From Chapter 1 of Saint Josemaría Escrivá’s book The Way: Character
Be firm. Be virile. Be a man. And then… be a saint.
Today’s entry is aimed most especially at men. I’ve read a translation that attempts to be inclusive and changes the word “saint” to “angel”, among other revisions. But I want to focus on the masculine today.
“We of my generation have lost one line of fortifications after another, the old South, the old ideals, the old strengths. We are now watching the followers of Jesus and Buddha and Socrates being driven from the face of the earth. But there’s time ahead, thousands of years: there is but one good life and men yearn for it and will again practice it, though of my contemporaries only the stars will see. Love and compassion, beauty and innocence will return. It is better to have breathed them an instant than to have supported iniquity a millennium. Perhaps only flames can rouse a man from his apathy to his destiny.” ~ William Alexander Percy, from his 1941 book Lanterns on the Levee.

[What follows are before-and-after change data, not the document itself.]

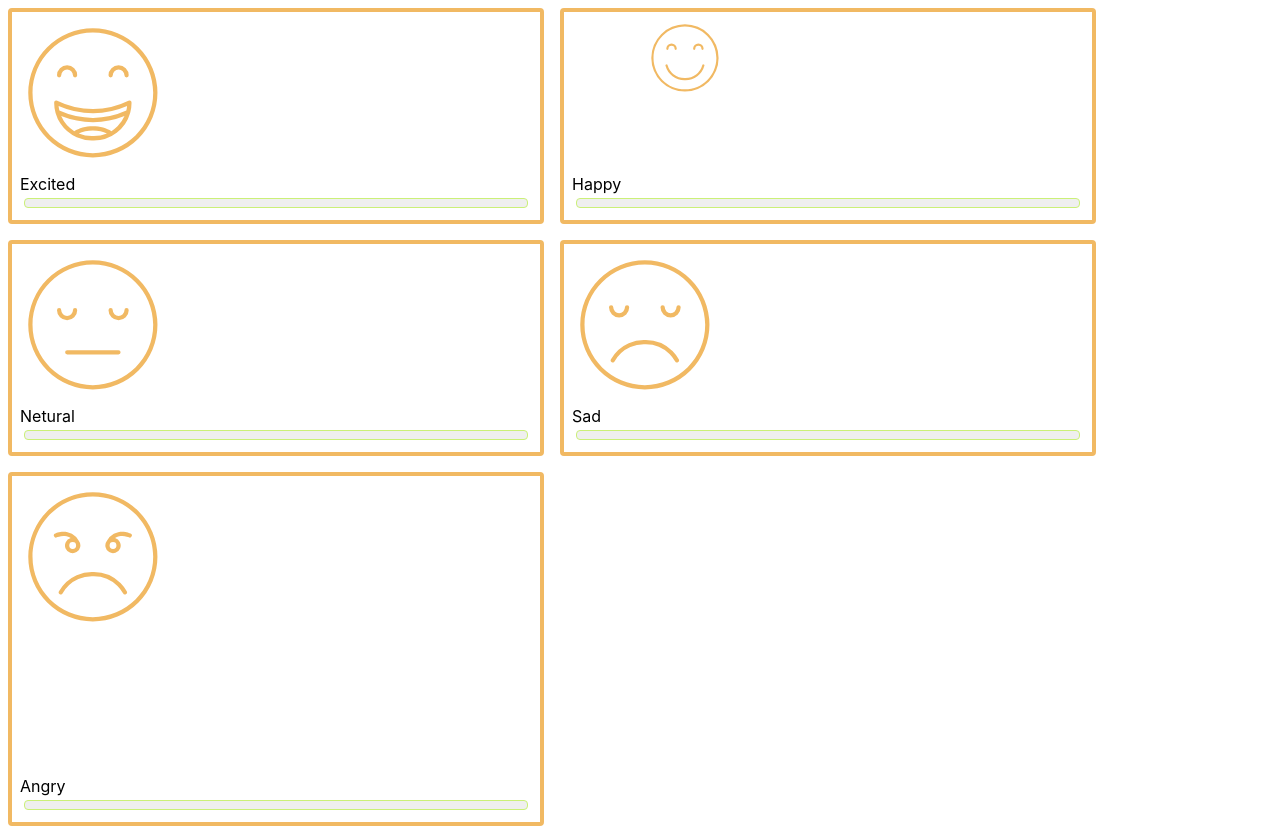
Repository: majakesin/moodify-app
Page: /
These files come from the project's save history. The page is drawn as it stood at one moment and after the next save; the edit follows.
The browser window is 1280 px wide. The pictures show the whole page.
The project was rebuilt for these pictures with package versions that can differ from the ones it lists, and the page was loaded fresh each time.

Above is the page before, as saved 2023-08-21 12:58:06.

### public/index.html
<!DOCTYPE html>
<html lang="en">
  <head>
    <meta charset="utf-8" />
    <link rel="icon" href="%PUBLIC_URL%/logo.svg" />
    <meta name="viewport" content="width=device-width, initial-scale=1" />
    <meta name="theme-color" content="#000000" />
    <meta
      name="description"
      content="Moodify -- App that gives yours ears the best music based on your mood"
    />
    <link rel="apple-touch-icon" href="%PUBLIC_URL%/logo.svg" />
    <!--
      manifest.json provides metadata used when your web app is installed on a
      user's mobile device or desktop. See https://developers.google.com/web/fundamentals/web-app-manifest/
    -->
    <link rel="manifest" href="%PUBLIC_URL%/manifest.json" />
    <!--
      Notice the use of %PUBLIC_URL% in the tags above.
      It will be replaced with the URL of the `public` folder during the build.
      Only files inside the `public` folder can be referenced from the HTML.

      Unlike "/favicon.ico" or "favicon.ico", "%PUBLIC_URL%/favicon.ico" will
      work correctly both with client-side routing and a non-root public URL.
      Learn how to configure a non-root public URL by running `npm run build`.
    -->
    <title>Moodify</title>
  </head>
  <body>
    <noscript>You need to enable JavaScript to run this app.</noscript>
    <div id="root"></div>
    <!--
      This HTML file is a template.
      If you open it directly in the browser, you will see an empty page.

      You can add webfonts, meta tags, or analytics to this file.
      The build step will place the bundled scripts into the <body> tag.

      To begin the development, run `npm start` or `yarn start`.
      To create a production bundle, use `npm run build` or `yarn build`.
    -->
  </body>
</html>

### src/App.js
import "./App.css";
import ChooseMood from "./pages/ChooseMood";

function App() {
  return (
    <div className="App">
      <ChooseMood />
    </div>
  );
}

export default App;

### src/App.css

button {
  border: 1px solid var(--first-color);
  border-radius: 4px;
  padding: 4px;
  margin: 4px;
}

### src/pages/ChooseMood/index.jsx
import { moods } from 'src/data/moods'
import Mood from 'src/components/Mood';

import styles from './index.module.css';

const ChooseMood = () => {

    return (
        <div>
            <div className={styles['mood-list']}>
                {moods.map(({ type, icon }) => {
                    return (<Mood type={type} icon={icon} />)
                })}
            </div>
        </div>
    )

};

export default ChooseMood;

### src/data/moods.js
export const moods = [
    {
        type: 'Excited',
        icon: <svg id="SvgjsSvg1081" xmlns="http://www.w3.org/2000/svg" version="1.1" xmlnsXlink="http://www.w3.org/1999/xlink" xmlnsSvgjs="http://svgjs.com/svgjs">
                <defs id="SvgjsDefs1082"></defs>
                <g id="SvgjsG1083">
                    <svg   preserveAspectRatio="xMidYMid meet" xmlns="http://www.w3.org/2000/svg" data-name="Layer 1" viewBox="0 0 1012 1012" width="288" height="288">
                        <path fill="currentcolor" d="M416.51318,95.48682A226.99992,226.99992,0,1,0,95.48682,416.51318,226.99992,226.99992,0,1,0,416.51318,95.48682ZM256,468C139.103,468,44,372.897,44,256S139.103,44,256,44s212,95.103,212,212S372.897,468,256,468ZM137.5,202a7.50006,7.50006,0,0,0,7.5-7.5,20.5,20.5,0,0,1,41,0,7.5,7.5,0,0,0,15,0,35.5,35.5,0,0,0-71,0A7.50006,7.50006,0,0,0,137.5,202Zm181,0a7.50006,7.50006,0,0,0,7.5-7.5,20.5,20.5,0,0,1,41,0,7.5,7.5,0,0,0,15,0,35.5,35.5,0,0,0-71,0A7.50006,7.50006,0,0,0,318.5,202Zm69.95947,82.13037a7.49875,7.49875,0,0,0-7.27832-.356A284.51645,284.51645,0,0,1,257.5,313h-1.48a284.55042,284.55042,0,0,1-125.2002-29.2251A7.4999,7.4999,0,0,0,120,290.5a132.31839,132.31839,0,0,0,79.15625,121.32324A131.47888,131.47888,0,0,0,252.5,423h7a132.5854,132.5854,0,0,0,127.794-97.37988A133.06894,133.06894,0,0,0,392,290.5,7.5003,7.5003,0,0,0,388.45947,284.13037ZM259.5,408h-7a116.58888,116.58888,0,0,1-46.02222-9.36157C219.72205,391.8783,237.33752,388,256.002,388c18.66236,0,36.27466,3.87708,49.51734,10.63538A116.56076,116.56076,0,0,1,259.5,408Zm83.08691-34.41309a117.56809,117.56809,0,0,1-21.38024,16.93219C305.07166,379.48517,281.17847,373,256.002,373c-25.18383,0-49.0852,6.48932-65.22168,17.52966a116.81051,116.81051,0,0,1-46.07495-53.13611,299.90773,299.90773,0,0,0,111.31323,21.61036c.5044,0,1.01612-.00147,1.52051-.00391A300.023,300.023,0,0,0,367.2478,337.40454,117.86031,117.86031,0,0,1,342.58691,373.58691ZM373.6593,318.347A284.8703,284.8703,0,0,1,257.46094,344c-.49219.00293-.97412.00391-1.46387.00391a284.90227,284.90227,0,0,1-117.65942-25.65967,117.74477,117.74477,0,0,1-2.72388-15.77832A299.64178,299.64178,0,0,0,256.02,328h1.519a299.80874,299.80874,0,0,0,118.84668-25.43555A117.6884,117.6884,0,0,1,373.6593,318.347Z" class="color2c2b2d svgShape"></path>
                    </svg>
                </g>
             </svg>
    },
    {
        type: 'Happy',
        icon: <svg id="SvgjsSvg1102" xmlns="http://www.w3.org/2000/svg" version="1.1" xmlnsXlink="http://www.w3.org/1999/xlink" xmlnsSvgjs="http://svgjs.com/svgjs">
                <defs id="SvgjsDefs1103"></defs>
                <g id="SvgjsG1104">
                    <svg xmlns="http://www.w3.org/2000/svg" data-name="Layer 1" viewBox="0 0 1012 1012" >
                        <path fill="currentcolor" d="M382.042,299.40674a7.496,7.496,0,0,0-9.21582,5.251A117.42927,117.42927,0,0,1,259.5,391h-7a117.41578,117.41578,0,0,1-113.32715-86.33447,7.49971,7.49971,0,1,0-14.46484,3.96875A132.417,132.417,0,0,0,252.5,406h7a132.58733,132.58733,0,0,0,127.793-97.37744A7.4999,7.4999,0,0,0,382.042,299.40674ZM416.51367,95.48682A227.00026,227.00026,0,0,0,95.48633,416.51318,227.00026,227.00026,0,0,0,416.51367,95.48682ZM256,468C139.10254,468,44,372.897,44,256S139.10254,44,256,44s212,95.103,212,212S372.89746,468,256,468ZM137.5,202a7.49974,7.49974,0,0,0,7.5-7.5,20.5,20.5,0,0,1,41,0,7.5,7.5,0,0,0,15,0,35.5,35.5,0,0,0-71,0A7.49974,7.49974,0,0,0,137.5,202Zm181,0a7.49974,7.49974,0,0,0,7.5-7.5,20.5,20.5,0,0,1,41,0,7.5,7.5,0,0,0,15,0,35.5,35.5,0,0,0-71,0A7.49974,7.49974,0,0,0,318.5,202Z" class="color2c2b2d svgShape"></path>
                    </svg>
                </g>
            </svg> ,
    },
    {
        type: 'Netural',
        icon: <svg id="SvgjsSvg1123" width="288" xmlns="http://www.w3.org/2000/svg" version="1.1" xmlnsXlink="http://www.w3.org/1999/xlink" xmlnsSvgjs="http://svgjs.com/svgjs">
                <defs id="SvgjsDefs1124"></defs>
                <g id="SvgjsG1125">
                    <svg xmlns="http://www.w3.org/2000/svg" data-name="Layer 1" viewBox="0 0 1012 1012" width="288" height="288">
                        <path fill="currentcolor" d="M201,204.5a7.5,7.5,0,0,0-15,0,20.5,20.5,0,0,1-41,0,7.5,7.5,0,0,0-15,0,35.5,35.5,0,0,0,71,0ZM374.5,197a7.50006,7.50006,0,0,0-7.5,7.5,20.5,20.5,0,0,1-41,0,7.5,7.5,0,0,0-15,0,35.5,35.5,0,0,0,71,0A7.50006,7.50006,0,0,0,374.5,197ZM416.51318,95.48682A226.99992,226.99992,0,1,0,95.48682,416.51318,226.99992,226.99992,0,1,0,416.51318,95.48682ZM256,468C139.103,468,44,372.897,44,256S139.103,44,256,44s212,95.103,212,212S372.897,468,256,468Zm90-123H166a7.5,7.5,0,0,0,0,15H346a7.5,7.5,0,0,0,0-15Z" class="color2c2b2d svgShape"></path>
                    </svg>
                </g>
            </svg>,
    },
    {
        type: 'Sad',
        icon: <svg id="SvgjsSvg1193" width="288" xmlns="http://www.w3.org/2000/svg" version="1.1" xmlnsXlink="http://www.w3.org/1999/xlink" xmlnsSvgjs="http://svgjs.com/svgjs">
                <defs id="SvgjsDefs1194"></defs>
                <g id="SvgjsG1195">
                    <svg xmlns="http://www.w3.org/2000/svg" data-name="Layer 1" viewBox="0 0 1012 1012" width="288" height="288">
                         <path fill="currentcolor" d="M165.5,230A35.54028,35.54028,0,0,0,201,194.5a7.5,7.5,0,0,0-15,0,20.5,20.5,0,0,1-41,0,7.5,7.5,0,0,0-15,0A35.54028,35.54028,0,0,0,165.5,230Zm209-43a7.50006,7.50006,0,0,0-7.5,7.5,20.5,20.5,0,0,1-41,0,7.5,7.5,0,0,0-15,0,35.5,35.5,0,0,0,71,0A7.50006,7.50006,0,0,0,374.5,187ZM353.19336,347.94678A132.16887,132.16887,0,0,0,259.5,309.14014h-7a131.47793,131.47793,0,0,0-53.34082,11.17529,133.55143,133.55143,0,0,0-62.24854,56.51221,7.50013,7.50013,0,0,0,13.07911,7.34472,118.4576,118.4576,0,0,1,55.21435-50.1289A116.57358,116.57358,0,0,1,252.5,324.14014h7a117.16738,117.16738,0,0,1,83.08691,34.41308,117.92616,117.92616,0,0,1,19.42432,25.62061,7.5,7.5,0,0,0,13.07715-7.34766A132.92018,132.92018,0,0,0,353.19336,347.94678Zm63.31982-252.46A226.99992,226.99992,0,1,0,95.48682,416.51318,226.99992,226.99992,0,1,0,416.51318,95.48682ZM256,468C139.103,468,44,372.897,44,256S139.103,44,256,44s212,95.103,212,212S372.897,468,256,468Z" class="color2c2b2d svgShape"></path>
                    </svg>
                </g>
            </svg>,
    },
    {
        type: 'Angry',
        icon: <svg xmlns="http://www.w3.org/2000/svg" data-name="Layer 1" viewBox="0 0 1012 1012" width="288" height="288">
                <path fill="currentcolor" d="M353.19336,347.94629A132.1737,132.1737,0,0,0,259.5,309.13965h-7a131.5101,131.5101,0,0,0-53.3418,11.17578,133.55212,133.55212,0,0,0-62.24707,56.51172,7.49995,7.49995,0,0,0,13.07813,7.3457A118.46814,118.46814,0,0,1,205.20313,334.043,116.60013,116.60013,0,0,1,252.5,324.13965h7a117.16506,117.16506,0,0,1,83.08691,34.41406,117.92838,117.92838,0,0,1,19.42481,25.62012,7.49957,7.49957,0,1,0,13.07617-7.34766A132.91978,132.91978,0,0,0,353.19336,347.94629ZM416.51367,95.48682A227.00044,227.00044,0,0,0,95.48633,416.51367,227.00044,227.00044,0,0,0,416.51367,95.48682ZM256,468C139.10254,468,44,372.89746,44,256,44,139.103,139.10254,44,256,44s212,95.103,212,212C468,372.89746,372.89746,468,256,468ZM175.12207,188.29736c.96533.53955,1.88086,1.10938,2.769,1.69336a27.02454,27.02454,0,1,0,28.58863,9.52246,62.7776,62.7776,0,0,0-24.04029-24.31005c-27.82519-15.55176-56.1748-2.73292-59.31445-1.21973a7.49994,7.49994,0,1,0,6.50977,13.51367C132.05762,186.33057,153.91113,176.44189,175.12207,188.29736ZM185.12012,204a12,12,0,1,1-12,12A12.01344,12.01344,0,0,1,185.12012,204ZM388.875,173.9834c-3.1416-1.51367-31.49121-14.33447-59.31348,1.21924a62.778,62.778,0,0,0-24.04126,24.31054,26.989,26.989,0,1,0,28.58887-9.52234c.88843-.58435,1.804-1.15429,2.76978-1.694,21.21191-11.85743,43.06347-1.96631,45.48632-.79981A7.49994,7.49994,0,1,0,388.875,173.9834ZM338.87988,216a12,12,0,1,1-12-12A12.01343,12.01343,0,0,1,338.87988,216Z" class="color2c2b2d svgShape"></path>
              </svg>,
    }

]

### src/components/Mood/index.jsx
import styles from './index.module.css';

const Mood = (props) => {

    const { type, icon } = props;

    return (
        <div className={styles.card}>
            <div className={styles.icon}>
                {icon}
            </div>
            <div className={styles.content}>
               <span className={styles.title}> {type} </span>
             <button></button>
            </div>
        </div>
    )
};

export default Mood;

### src/pages/ChooseMood/index.module.css

.wrap {
 color: var(--first-color);
}

.mood-list {
    display: flex;
    flex-direction: row;
    flex-wrap: wrap;
}

### src/components/Mood/index.module.css

@import '../../styles/variables.css';

.card {
    border: 4px solid var(--third-color);
    border-radius: 4px;
    margin: 8px;
    padding: 8px;
    width: 40vw;
}

.icon {
    color: var(--third-color);
}

.content {
    display: flex;
    flex-direction: column;

}

### src/styles/variables.css
:root,
    :root.rainbow {
        --first-color: #cbf078;
        --second-color: #f8f398;
        --third-color: #f1b963;
        --fourth-color: #e46161;
    }
    :root.blue {
        --first-color: #5585b5;
        --second-color: #53a8b6;
        --third-color: #79c2d0;
        --fourth-color: #bbe4e9;
    }
    :root.pink {
        --first-color: #45171d;
        --second-color: #e84a5f;
        --third-color: #ff847c;
        --fourth-color: #fecea8;

    }

Loaded but not shown: src/index.js (common file); src/index.css (common file); src/reportWebVitals.js (common file)

After the next save:
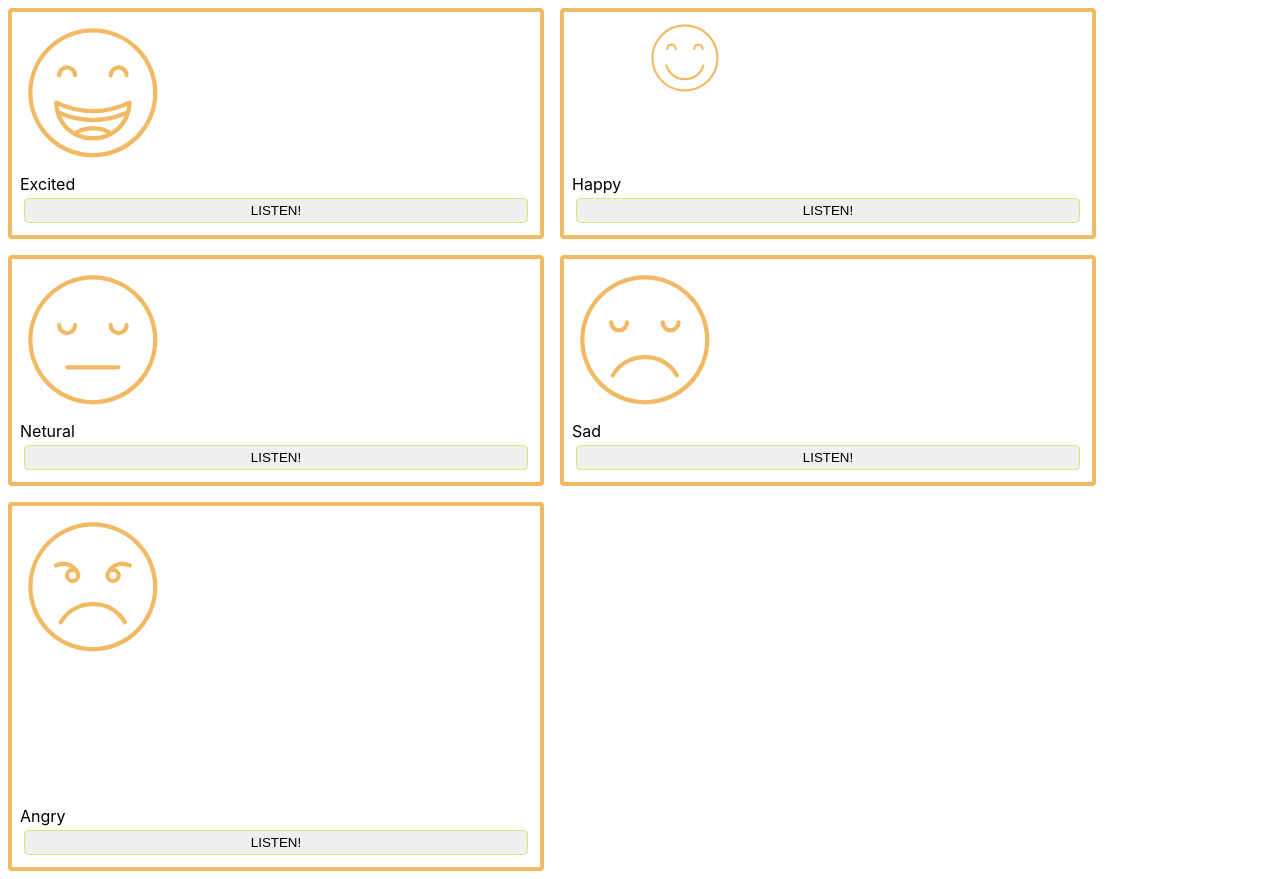
Saved 23 s later.
--- a/src/components/Mood/index.jsx
+++ b/src/components/Mood/index.jsx
@@ -11,7 +11,7 @@ const Mood = (props) => {
             </div>
             <div className={styles.content}>
                <span className={styles.title}> {type} </span>
-             <button></button>
+             <button> LISTEN!</button>
             </div>
         </div>
     )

In the passage above Percy seems to invoke a psalm prayed during this morning’s Office of Readings. It is a prayer against the proud.

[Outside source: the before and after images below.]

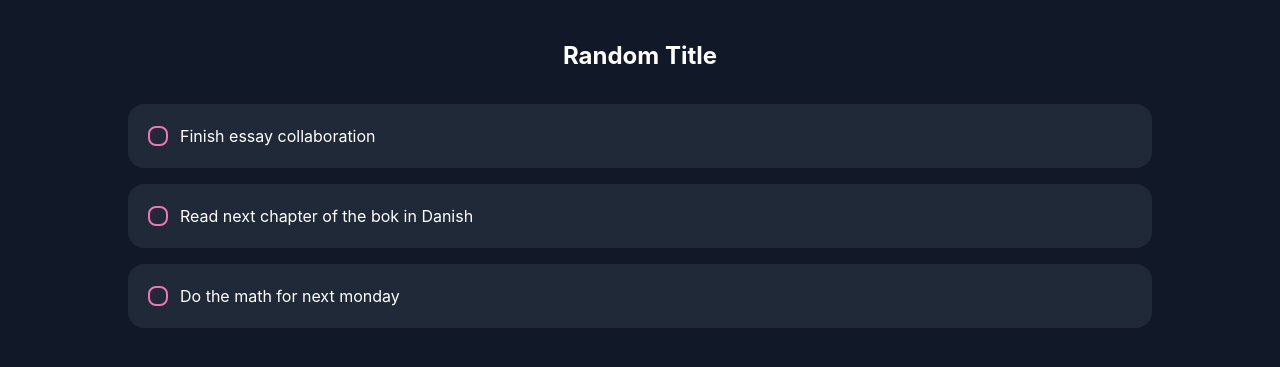
Repository: VachArt/react-exam-work
Page: /about
An editor plug-in stored every save of this project. The page is shown before and after the next save, followed by the edit.
The browser window is 1280 px wide. The pictures show the whole page.
The project was rebuilt for these pictures with package versions that can differ from the ones it lists, and the page was loaded fresh each time.

Above is the page before, as saved 2022-04-27 20:02:04.

### src/index.jsx
import React from 'react'
import ReactDOM from 'react-dom/client'
import './index.css'
import Home from './components/pages/Home/Home'
import Layout from './components/layout/Layout'

const root = ReactDOM.createRoot(document.getElementById('root'));
root.render(
  <React.StrictMode>
    <Layout>
      <Home />
    </Layout>
  </React.StrictMode>
);

### src/components/pages/Home/Home.jsx
import React, { useState } from 'react'
import TodoItem from './item/TodoItem'

const data = [
    {
        _id: "efnejhj",
        title: "Finish essay collaboration",
        isCompleted: false,
    },
    {
        _id: "efnejhrrrr",
        title: "Read next chapter of the bok in Danish",
        isCompleted: false,
    },
    {
        _id: "efnejhj2323",
        title: "Do the math for next monday",
        isCompleted: false,
    }
]

const Home = () => {
    const [todos, setTodos] = useState(data)

    const changeTodo = (id) => {
        const copy = [...todos]
        const current = copy.find(t => t._id === id)
        current.isCompleted = !current.isCompleted
        setTodos(copy)
    }

    return (
        <div className='text-white w-4/5 mx-auto'>
            <h1 className='text-2xl font-bold text-center mb-8'>Random Title</h1>
            {todos.map(todo => (
                <TodoItem key={todo._id} todo={todo} changeTodo={changeTodo} />
            ))}
        </div>
    )
}

export default Home

### src/components/layout/Layout.jsx
import React from 'react'

const Layout = ({ children }) => {
    return <div className='py-10 bg-gray-900 h-screen'>{children}</div>
}

export default Layout

### src/components/pages/Home/item/TodoItem.jsx
import React from 'react'
import Check from './Check'

const TodoItem = ({todo, changeTodo}) => {
    return (
        <button className='flex items-center mb-4 rounded-2xl bg-gray-800 p-5 w-full'
            onClick={() => changeTodo(todo._id)}
        >
            <Check isCompleted={todo.isCompleted} />
            {todo.title}
        </button>
    )
}



export default TodoItem

### src/components/pages/Home/item/Check.jsx
import React from 'react'
import {BsCheck} from 'react-icons/bs'


const Check = ({isCompleted}) => {
    return (
        <div className={`border-2 rounded-lg border-pink-400
            ${isCompleted ? 'bg-pink-400' : ''}
            w-5 h-5 mr-3 flex items-center justify-center`}
        >
            {isCompleted && <BsCheck size={24}
            className='text-gray-900'/>}
        </div>
    )
}

export default Check

Loaded but not shown: public/index.html (common file); src/index.css (common file); tailwind.config.js (common file)

After the next save:
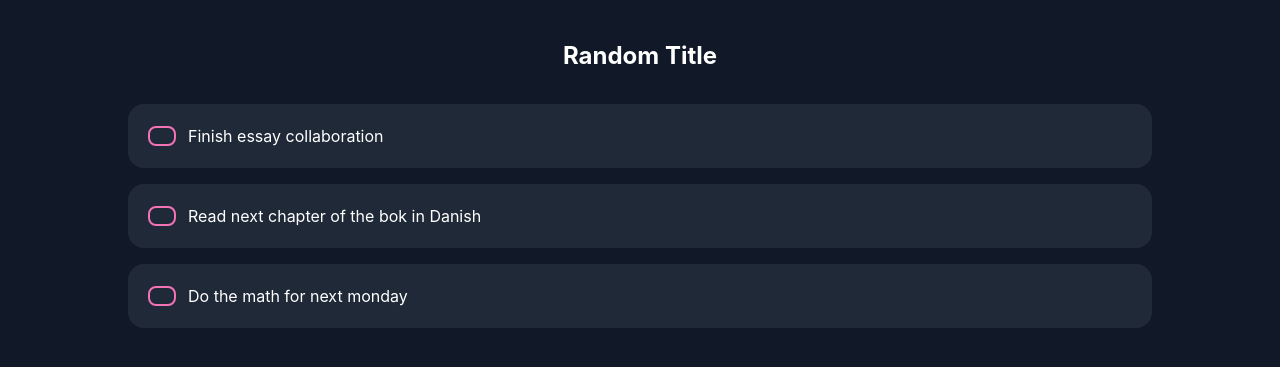
Saved 28 s later.
--- a/src/components/pages/Home/item/Check.jsx
+++ b/src/components/pages/Home/item/Check.jsx
@@ -6,7 +6,7 @@ const Check = ({isCompleted}) => {
     return (
         <div className={`border-2 rounded-lg border-pink-400
             ${isCompleted ? 'bg-pink-400' : ''}
-            w-5 h-5 mr-3 flex items-center justify-center`}
+            w-7 h-5 mr-3 flex items-center justify-center`}
         >
             {isCompleted && <BsCheck size={24}
             className='text-gray-900'/>}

Save me, Lord, for the good men are all gone:
there is no-one to be trusted among the sons of men.
Neighbor speaks falsehood to neighbor:
with lying lips and crooked hearts they speak.
A virile man is a man possessing strength and energy. One of the greatest sappers of these traits is gossip and apathy. Both of these are representative of an idleness of mind and spirit, a quality that is pervasive and consuming too many men today. We become, as C.S. Lewis described in The Abolition of Man, men without chests.
We make men without chests and expect from them virtue and enterprise. We laugh at honor and are shocked to find traitors in our midst.
The reasons for this are legion and today I will briefly discuss just one: celebrity worship. Due in part to the round-the-clock news cycles and the ever-decreasing attention span that relates only to short sound bites, people grow bored quickly and look for new heroes every day. But instead of seeking real heroes who perform heroic deeds or lead saintly lives of virtue (too boring!) we tend to demand a fresh new celebrity-a-day, be they a pop star, movie star, professional athlete or politician.
Historian Daniel Boorstin took note of this phenomenon in the early 1960s. The cult of celebrity was on the rise and he coined the phrase “The celebrity is a person who is known for his well-knowness.” They are famous for being famous. They occupy our idle minds and so we chatter about them. And when we do we ignore the real heroes, those whose lives and works have stood the test of time.
Worse, we are passing this trait on to our children who are rendered ignorant of genuine heroes: the Founding Fathers, Mother Teresa, Katherine Drexel. Occupying this vacuum are the tastes, vices and sexual habits of Kim Kardashian, Tiger Woods, or our political leaders.
Later in the psalm I cited above is a plea for the Lord to “help us and guard us from now to all eternity” while acknowledging that “the vilest are most honored of the children of men.”
Children today, as they were thousands of years ago when the psalm was composed, are looking for heroes to emulate and honor. What kind of role model will you be? What examples do you provide? What lessons are you teaching?
Dare to strive to be a saint. If not you, who will?
He picks out his favorite,
And mimics his game,
He’s got a new hero,
Their swings are the same.
He gets the player’s signature,
Collects all his cards,
Then turns on the news,
And forever he’s scarred.
Now ask yourself this:
Who will I be
When a boy in the stands,
Is looking at me?